In our Christmas stockings, Santa/Mom would always inexplicably throw in some tangerines. Sipping a (diluted) sparkling tangerine screwdriver, my mom will probably swerve into a good story about the old days — she’s wistfully telling more and more — maybe something about what a treasure a fresh tangerine was for a kid growing up poor during the Depression and then coming of age amid the privations of World War II. I’ll be thinking about my own childhood and the oddly quaint tangerine in our stockings — and how the smell of peeling one will always remind me of my mom.
All that remains is the teary-eyed toast to Mom. If she had an Internet connection, I’d play her the YouTube video of Glen Campbell and Steve Wariner singing "The Hand That Rocks the Cradle.” But I’ll figure out another way to tell her she ought to be in the Hall of Fame for Mamas.
Korbel Sparkling Screwdriver
Korbel Champagne Cellars
1 ounce Finlandia Tangerine vodka
2 ounces [fresh] orange juice
4 ounces KORBEL Brut
Pour vodka and orange juice into shaker with ice. Shake and strain into a wine glass. Top with KORBEL. Garnish with an orange slice.
Recipe and image courtesy F. Korbel & Bros., Guerneville, Sonoma County, California.
Bangkok Bloody Mary
Snooze: an A.M. Eatery
My mom wouldn’t be able to handle this, what with all the meds and her inability to hold her liquor. Me? I’m going for it. I’m a mom, too.
1½ ounces vodka
1½ ounces Sriracha mix (a blend of Sriracha sauce, garlic chili paste, fish sauce or soy sauce, and lime juice, to taste)

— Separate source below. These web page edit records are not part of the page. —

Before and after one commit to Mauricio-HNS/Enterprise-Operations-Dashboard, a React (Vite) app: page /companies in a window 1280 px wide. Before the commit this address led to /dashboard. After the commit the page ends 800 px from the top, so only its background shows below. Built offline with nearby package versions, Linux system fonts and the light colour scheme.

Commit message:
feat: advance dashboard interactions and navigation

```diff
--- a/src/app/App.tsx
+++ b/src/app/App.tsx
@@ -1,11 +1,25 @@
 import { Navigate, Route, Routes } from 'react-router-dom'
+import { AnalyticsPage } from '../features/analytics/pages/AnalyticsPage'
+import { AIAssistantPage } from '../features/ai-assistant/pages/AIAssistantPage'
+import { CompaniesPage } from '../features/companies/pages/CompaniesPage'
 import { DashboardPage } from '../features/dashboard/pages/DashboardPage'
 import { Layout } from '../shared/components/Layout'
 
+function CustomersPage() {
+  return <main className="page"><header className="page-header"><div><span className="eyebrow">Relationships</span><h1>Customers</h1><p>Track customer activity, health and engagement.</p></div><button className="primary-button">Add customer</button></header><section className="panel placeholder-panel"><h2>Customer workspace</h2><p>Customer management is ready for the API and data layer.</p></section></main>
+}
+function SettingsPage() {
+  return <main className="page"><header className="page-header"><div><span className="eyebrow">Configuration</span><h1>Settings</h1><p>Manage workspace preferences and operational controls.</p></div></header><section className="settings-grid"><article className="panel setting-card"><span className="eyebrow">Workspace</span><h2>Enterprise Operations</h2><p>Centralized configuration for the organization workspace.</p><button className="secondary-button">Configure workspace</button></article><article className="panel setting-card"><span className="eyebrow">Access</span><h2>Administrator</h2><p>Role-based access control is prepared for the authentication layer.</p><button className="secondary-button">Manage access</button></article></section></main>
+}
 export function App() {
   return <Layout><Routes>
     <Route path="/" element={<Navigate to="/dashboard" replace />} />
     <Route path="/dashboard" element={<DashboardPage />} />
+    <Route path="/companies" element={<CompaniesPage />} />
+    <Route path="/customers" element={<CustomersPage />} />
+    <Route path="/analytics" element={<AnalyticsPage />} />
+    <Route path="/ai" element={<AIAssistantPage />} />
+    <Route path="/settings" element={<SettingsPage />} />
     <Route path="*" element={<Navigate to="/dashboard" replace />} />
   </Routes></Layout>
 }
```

3½ ounces bloody mary mix
1 basil leaf, torn
3 – 4 cilantro sprigs
Chopped pepper-seasoned pickle, for garnish
Cherry tomato, for garnish
Lemon wedge, for garnish
Rim Garnish (optional) Togarashi seasoning (available at retailers such as Walmart, Whole Foods Market, Amazon, and more)
Mix equal parts Togarashi seasoning and Kosher salt on a small plate. Moisten rim of glass and garnish with the spicy mixture. Combine ice, vodka, Sriracha mix, bloody mary mix, and basil leaf into a shaker. Shake. Pour into rim-garnished glass and cilantro sprigs and garnish with a toothpick skewered with pickle, tomato, and lemon wedge.
Recipe courtesy Snooze: an a.m. Eatery, in Austin, Houston, and Dallas.